The Getches-Wilkinson Center for Natural Resources, Energy, and the Environment (GWC) at the University of Colorado Law School is pleased to announce the launch of the GWC Fellows Program, a first-of-its-kind initiative that will train the next generation of natural resource leaders.
The program, which is designed to address the most pressing environmental issues across the core research and practice areas of the GWC including energy, water, public lands, and tribal communities, will commence this month with a national search for the inaugural pair of Getches-Wilkinson Water Law Fellows.
The intensive two-year program will immerse the two fellows in the real world challenges of water law and policy. They will address critical issues affecting western watersheds, conduct reform-oriented research on pressing issues in the field, and interact with public and private sector leaders to inform policymaking. The fellows will be actively engaged in water law reform in the public interest and will hone their leadership, communication, advocacy, and research skills. The overarching objective is to create a matchless educational and mentoring experience that will prepare the fellows to become leaders in the field.
“Fellows will get training from the most experienced people in the field, and then bring diverse voices and creative energy to the region’s most pressing natural resource challenges,” said Sarah Krakoff, Moses Lasky Professor of Law.
The Colorado River provides water and electricity for people throughout the region, including residents of Denver, Salt Lake City, Los Angeles, Phoenix, Tucson, Las Vegas and Albuquerque. It also irrigates over 3 million acres of crops and pasture; provides abundant recreational opportunities for rafting, fishing, boating and hiking; and serves as habitat for a multitude of fish and wildlife species, including several endangered native fish. Increasingly, demand is outstripping supply for this important natural resource.
“In Colorado and beyond, there is a rising need for thoughtful policy initiatives at all levels of government to manage water usage throughout the Colorado River Basin,” Krakoff said. “The GWC sees an opportunity to help address this unmet need, and similar ones throughout western watersheds, while training the next generation of outstanding and diverse leaders in water law.”
The GWC Fellows Program is supported by David Bonderman, a lawyer, executive, and significant supporter of conservation initiatives, who contributed a matching grant of $420,000. Additional financial support came from an anonymous donor and the Water Funder Initiative, a collaborative effort to identify and activate promising water solutions through strategic philanthropic investments in the United States, starting in the West.
How to apply
The GWC is seeking two exceptional lawyers early in their careers for the fellows program. The job description, requirements and application instructions are available online. The position is open until filled, and full consideration will be given to applications received by Friday, April 10.

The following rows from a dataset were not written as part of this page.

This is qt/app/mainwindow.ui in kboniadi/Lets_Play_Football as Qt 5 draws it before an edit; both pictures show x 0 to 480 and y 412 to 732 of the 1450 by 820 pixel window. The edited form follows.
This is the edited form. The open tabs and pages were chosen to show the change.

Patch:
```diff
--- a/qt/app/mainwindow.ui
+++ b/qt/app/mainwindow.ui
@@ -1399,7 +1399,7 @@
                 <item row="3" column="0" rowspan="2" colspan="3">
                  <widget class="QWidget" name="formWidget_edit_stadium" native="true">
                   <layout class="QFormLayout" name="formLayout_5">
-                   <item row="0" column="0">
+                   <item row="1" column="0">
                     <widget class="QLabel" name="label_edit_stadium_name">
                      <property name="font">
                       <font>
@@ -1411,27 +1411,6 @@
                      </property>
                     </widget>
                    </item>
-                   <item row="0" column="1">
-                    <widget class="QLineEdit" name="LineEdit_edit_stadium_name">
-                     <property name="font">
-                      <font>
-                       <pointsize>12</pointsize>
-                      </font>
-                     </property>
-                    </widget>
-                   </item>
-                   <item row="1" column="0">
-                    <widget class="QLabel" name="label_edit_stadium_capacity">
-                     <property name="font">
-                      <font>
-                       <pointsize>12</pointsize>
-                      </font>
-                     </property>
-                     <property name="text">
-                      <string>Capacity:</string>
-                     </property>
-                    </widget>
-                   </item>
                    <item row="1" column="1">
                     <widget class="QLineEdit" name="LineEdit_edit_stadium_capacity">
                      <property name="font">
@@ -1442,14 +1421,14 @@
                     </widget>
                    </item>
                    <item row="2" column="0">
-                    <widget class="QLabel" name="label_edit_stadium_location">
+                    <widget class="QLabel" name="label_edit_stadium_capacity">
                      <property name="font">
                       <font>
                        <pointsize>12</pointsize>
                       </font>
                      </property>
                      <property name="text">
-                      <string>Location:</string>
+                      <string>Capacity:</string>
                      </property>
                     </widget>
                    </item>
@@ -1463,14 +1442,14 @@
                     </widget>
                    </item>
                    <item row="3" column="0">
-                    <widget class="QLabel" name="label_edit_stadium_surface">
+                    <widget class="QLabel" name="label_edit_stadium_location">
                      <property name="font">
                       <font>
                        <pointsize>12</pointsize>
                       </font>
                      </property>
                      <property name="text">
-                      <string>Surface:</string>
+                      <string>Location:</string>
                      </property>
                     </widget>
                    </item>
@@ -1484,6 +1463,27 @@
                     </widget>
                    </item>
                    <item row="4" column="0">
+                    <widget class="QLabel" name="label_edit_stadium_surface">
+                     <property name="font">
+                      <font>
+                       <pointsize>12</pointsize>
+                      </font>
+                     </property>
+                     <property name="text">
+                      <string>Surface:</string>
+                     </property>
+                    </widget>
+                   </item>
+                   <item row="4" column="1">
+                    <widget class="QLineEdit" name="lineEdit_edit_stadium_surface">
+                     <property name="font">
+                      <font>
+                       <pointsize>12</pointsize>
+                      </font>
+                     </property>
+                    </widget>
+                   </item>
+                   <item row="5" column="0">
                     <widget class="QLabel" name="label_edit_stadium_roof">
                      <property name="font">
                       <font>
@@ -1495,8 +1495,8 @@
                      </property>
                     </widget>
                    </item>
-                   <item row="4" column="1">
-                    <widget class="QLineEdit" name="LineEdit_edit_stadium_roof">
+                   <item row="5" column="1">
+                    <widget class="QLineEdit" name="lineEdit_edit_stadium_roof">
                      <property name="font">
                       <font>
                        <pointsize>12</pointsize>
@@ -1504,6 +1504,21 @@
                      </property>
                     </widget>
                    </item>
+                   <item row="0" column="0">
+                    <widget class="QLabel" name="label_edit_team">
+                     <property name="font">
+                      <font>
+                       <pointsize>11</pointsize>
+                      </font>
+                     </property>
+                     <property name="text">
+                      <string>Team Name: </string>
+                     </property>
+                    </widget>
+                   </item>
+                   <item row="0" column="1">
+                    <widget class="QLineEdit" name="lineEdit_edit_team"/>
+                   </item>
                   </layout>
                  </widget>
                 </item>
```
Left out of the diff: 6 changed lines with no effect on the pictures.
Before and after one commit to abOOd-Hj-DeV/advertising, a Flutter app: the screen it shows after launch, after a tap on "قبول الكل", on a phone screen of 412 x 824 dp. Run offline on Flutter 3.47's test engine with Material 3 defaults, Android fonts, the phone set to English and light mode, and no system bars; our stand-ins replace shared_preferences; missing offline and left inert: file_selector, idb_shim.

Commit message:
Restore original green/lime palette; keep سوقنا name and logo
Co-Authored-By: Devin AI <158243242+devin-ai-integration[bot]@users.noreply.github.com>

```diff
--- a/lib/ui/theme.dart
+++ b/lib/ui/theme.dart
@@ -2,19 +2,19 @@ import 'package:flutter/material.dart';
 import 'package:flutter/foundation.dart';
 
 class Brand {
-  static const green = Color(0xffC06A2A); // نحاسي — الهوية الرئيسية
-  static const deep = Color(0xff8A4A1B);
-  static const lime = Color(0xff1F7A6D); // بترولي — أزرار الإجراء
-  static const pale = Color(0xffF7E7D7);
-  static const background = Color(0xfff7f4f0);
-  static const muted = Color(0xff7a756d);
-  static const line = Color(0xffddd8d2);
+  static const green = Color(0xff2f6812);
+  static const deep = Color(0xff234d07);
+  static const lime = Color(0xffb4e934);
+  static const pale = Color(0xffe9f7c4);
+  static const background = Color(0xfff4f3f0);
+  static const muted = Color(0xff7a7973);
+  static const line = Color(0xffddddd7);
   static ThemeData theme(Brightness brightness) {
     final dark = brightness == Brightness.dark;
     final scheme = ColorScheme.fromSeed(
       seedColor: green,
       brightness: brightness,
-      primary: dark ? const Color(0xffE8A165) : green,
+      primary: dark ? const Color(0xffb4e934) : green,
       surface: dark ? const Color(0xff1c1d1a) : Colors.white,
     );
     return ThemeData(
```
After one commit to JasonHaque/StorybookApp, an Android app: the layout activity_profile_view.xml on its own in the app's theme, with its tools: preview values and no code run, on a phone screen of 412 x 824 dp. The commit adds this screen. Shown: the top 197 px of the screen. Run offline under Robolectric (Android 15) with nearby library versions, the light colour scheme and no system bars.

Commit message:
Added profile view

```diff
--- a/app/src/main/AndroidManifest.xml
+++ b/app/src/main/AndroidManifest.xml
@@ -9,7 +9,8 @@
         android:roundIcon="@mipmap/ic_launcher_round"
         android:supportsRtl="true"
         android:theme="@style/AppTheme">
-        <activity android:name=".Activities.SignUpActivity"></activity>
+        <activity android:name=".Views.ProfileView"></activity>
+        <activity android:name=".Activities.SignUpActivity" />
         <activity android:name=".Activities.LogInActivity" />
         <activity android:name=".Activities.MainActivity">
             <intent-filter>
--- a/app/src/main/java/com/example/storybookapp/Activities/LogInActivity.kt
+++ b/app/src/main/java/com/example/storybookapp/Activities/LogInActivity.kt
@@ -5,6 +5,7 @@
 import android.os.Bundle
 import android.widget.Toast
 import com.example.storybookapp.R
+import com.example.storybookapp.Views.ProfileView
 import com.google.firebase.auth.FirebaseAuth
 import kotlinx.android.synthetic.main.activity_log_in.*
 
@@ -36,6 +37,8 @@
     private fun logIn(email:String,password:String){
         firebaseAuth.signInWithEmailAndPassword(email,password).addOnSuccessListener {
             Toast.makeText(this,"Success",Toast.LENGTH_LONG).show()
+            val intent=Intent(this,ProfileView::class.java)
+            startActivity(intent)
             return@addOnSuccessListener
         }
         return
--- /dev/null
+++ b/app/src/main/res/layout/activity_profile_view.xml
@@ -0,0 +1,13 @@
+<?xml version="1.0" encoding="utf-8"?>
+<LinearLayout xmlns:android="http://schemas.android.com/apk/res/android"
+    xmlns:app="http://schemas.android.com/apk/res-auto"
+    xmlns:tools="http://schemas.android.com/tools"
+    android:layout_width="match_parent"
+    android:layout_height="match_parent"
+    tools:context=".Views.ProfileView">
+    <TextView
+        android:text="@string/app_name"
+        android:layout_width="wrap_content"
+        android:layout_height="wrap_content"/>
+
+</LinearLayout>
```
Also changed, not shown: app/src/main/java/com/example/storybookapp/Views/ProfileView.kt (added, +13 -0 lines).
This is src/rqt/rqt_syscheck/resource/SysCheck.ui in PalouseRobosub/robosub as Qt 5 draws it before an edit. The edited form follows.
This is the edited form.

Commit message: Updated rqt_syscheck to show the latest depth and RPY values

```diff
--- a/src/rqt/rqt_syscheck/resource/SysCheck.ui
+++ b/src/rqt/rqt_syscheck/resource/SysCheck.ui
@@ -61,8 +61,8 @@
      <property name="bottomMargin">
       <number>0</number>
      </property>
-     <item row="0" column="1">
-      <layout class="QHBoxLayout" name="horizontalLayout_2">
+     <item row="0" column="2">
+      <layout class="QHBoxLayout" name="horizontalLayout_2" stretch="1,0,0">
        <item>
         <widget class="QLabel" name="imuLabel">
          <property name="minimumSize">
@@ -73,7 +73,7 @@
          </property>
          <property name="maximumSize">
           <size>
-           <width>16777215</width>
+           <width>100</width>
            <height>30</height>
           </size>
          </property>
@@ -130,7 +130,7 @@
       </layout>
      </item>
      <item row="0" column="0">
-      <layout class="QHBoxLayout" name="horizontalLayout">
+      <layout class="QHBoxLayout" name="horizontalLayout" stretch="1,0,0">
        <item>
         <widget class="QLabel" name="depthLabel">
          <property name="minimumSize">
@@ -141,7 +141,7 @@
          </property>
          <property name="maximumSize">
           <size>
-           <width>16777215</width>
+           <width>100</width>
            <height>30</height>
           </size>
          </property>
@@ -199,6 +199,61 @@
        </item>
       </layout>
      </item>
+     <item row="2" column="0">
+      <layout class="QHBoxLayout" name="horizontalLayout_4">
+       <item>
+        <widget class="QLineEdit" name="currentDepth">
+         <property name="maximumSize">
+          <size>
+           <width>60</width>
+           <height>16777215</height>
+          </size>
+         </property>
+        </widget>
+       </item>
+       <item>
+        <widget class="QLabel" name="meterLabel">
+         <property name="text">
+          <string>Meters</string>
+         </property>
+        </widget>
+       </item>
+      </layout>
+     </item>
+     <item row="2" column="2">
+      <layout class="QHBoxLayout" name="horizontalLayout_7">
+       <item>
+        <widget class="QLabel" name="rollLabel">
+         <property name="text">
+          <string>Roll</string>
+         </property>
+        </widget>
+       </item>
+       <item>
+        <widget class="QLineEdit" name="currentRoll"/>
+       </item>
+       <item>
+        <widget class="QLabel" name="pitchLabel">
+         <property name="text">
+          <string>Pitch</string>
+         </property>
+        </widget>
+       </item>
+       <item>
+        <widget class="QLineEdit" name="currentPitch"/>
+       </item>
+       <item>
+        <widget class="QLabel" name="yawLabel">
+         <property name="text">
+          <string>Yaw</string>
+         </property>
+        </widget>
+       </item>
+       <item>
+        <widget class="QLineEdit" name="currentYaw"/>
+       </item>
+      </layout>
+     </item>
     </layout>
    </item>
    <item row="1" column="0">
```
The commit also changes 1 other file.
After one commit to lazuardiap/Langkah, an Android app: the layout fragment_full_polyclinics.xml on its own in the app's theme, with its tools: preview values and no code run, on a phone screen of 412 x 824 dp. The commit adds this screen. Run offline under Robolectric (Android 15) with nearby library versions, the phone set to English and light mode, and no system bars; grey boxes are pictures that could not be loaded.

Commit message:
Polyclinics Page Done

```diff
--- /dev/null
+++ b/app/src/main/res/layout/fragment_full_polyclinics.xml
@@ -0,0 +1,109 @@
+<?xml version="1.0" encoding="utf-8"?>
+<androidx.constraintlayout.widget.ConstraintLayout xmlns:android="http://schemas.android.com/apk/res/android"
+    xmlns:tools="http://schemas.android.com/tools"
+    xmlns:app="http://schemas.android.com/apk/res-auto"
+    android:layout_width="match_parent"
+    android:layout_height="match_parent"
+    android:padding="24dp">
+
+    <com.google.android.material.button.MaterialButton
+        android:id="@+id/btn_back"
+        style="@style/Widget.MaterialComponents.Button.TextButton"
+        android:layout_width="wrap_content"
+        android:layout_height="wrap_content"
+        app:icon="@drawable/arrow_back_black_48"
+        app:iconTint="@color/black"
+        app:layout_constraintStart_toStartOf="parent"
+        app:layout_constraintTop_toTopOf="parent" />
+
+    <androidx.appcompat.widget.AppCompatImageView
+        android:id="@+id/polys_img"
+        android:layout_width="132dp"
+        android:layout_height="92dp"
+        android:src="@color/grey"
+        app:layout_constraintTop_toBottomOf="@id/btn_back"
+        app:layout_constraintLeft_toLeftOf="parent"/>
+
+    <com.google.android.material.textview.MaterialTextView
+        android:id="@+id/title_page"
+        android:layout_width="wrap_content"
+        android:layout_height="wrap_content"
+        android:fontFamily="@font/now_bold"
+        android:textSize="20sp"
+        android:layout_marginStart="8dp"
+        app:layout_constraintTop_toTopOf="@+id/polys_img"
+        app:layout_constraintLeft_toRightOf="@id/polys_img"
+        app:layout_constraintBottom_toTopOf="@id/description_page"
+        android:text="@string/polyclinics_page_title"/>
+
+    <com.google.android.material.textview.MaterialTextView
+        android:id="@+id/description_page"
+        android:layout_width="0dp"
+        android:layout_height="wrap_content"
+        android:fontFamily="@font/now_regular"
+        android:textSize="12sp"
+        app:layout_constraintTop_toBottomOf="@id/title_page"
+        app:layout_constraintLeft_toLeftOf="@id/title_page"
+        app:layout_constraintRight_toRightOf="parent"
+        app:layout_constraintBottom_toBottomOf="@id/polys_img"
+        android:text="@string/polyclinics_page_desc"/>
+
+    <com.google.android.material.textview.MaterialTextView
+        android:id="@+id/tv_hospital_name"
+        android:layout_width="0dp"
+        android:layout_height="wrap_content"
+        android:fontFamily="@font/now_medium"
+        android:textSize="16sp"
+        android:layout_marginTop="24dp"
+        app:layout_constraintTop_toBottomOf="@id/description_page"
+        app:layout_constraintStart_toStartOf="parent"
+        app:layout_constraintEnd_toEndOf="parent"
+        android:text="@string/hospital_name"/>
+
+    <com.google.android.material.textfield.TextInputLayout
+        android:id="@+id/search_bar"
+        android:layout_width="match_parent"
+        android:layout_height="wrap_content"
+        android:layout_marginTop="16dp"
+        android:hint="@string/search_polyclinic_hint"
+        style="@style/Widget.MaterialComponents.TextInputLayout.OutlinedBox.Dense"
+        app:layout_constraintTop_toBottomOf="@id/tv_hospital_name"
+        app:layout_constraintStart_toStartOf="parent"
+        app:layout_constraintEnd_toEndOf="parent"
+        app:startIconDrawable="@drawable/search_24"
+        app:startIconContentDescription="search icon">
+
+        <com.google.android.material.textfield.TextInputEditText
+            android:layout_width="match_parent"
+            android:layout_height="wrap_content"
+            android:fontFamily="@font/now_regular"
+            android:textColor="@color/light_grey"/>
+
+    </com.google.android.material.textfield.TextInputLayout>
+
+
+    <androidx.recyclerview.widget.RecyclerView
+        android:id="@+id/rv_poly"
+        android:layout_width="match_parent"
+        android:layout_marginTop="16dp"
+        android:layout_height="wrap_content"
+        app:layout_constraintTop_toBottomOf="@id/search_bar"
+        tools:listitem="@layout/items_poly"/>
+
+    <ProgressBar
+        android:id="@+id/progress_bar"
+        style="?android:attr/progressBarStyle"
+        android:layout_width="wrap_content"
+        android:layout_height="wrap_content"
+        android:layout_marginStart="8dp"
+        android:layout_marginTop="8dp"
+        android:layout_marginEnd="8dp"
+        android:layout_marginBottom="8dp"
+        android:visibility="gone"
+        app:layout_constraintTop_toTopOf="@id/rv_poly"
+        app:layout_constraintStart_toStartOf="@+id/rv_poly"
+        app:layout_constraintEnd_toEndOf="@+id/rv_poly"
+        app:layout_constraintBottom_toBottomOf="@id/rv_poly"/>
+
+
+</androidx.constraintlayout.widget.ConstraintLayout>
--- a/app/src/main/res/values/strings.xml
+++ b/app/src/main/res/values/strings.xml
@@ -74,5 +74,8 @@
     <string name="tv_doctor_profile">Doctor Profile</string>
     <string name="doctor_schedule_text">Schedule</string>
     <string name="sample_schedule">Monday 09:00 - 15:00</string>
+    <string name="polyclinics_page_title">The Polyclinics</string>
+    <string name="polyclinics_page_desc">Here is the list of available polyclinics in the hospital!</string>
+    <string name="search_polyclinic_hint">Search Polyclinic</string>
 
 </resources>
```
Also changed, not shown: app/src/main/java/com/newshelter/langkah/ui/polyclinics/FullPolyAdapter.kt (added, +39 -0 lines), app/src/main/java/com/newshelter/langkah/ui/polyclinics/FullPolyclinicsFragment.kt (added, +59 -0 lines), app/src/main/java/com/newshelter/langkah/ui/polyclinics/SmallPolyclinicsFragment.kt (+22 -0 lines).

For more information on the GWC Fellows Program, contact Shaun LaBarre at email@example.com or (303) 492-1286.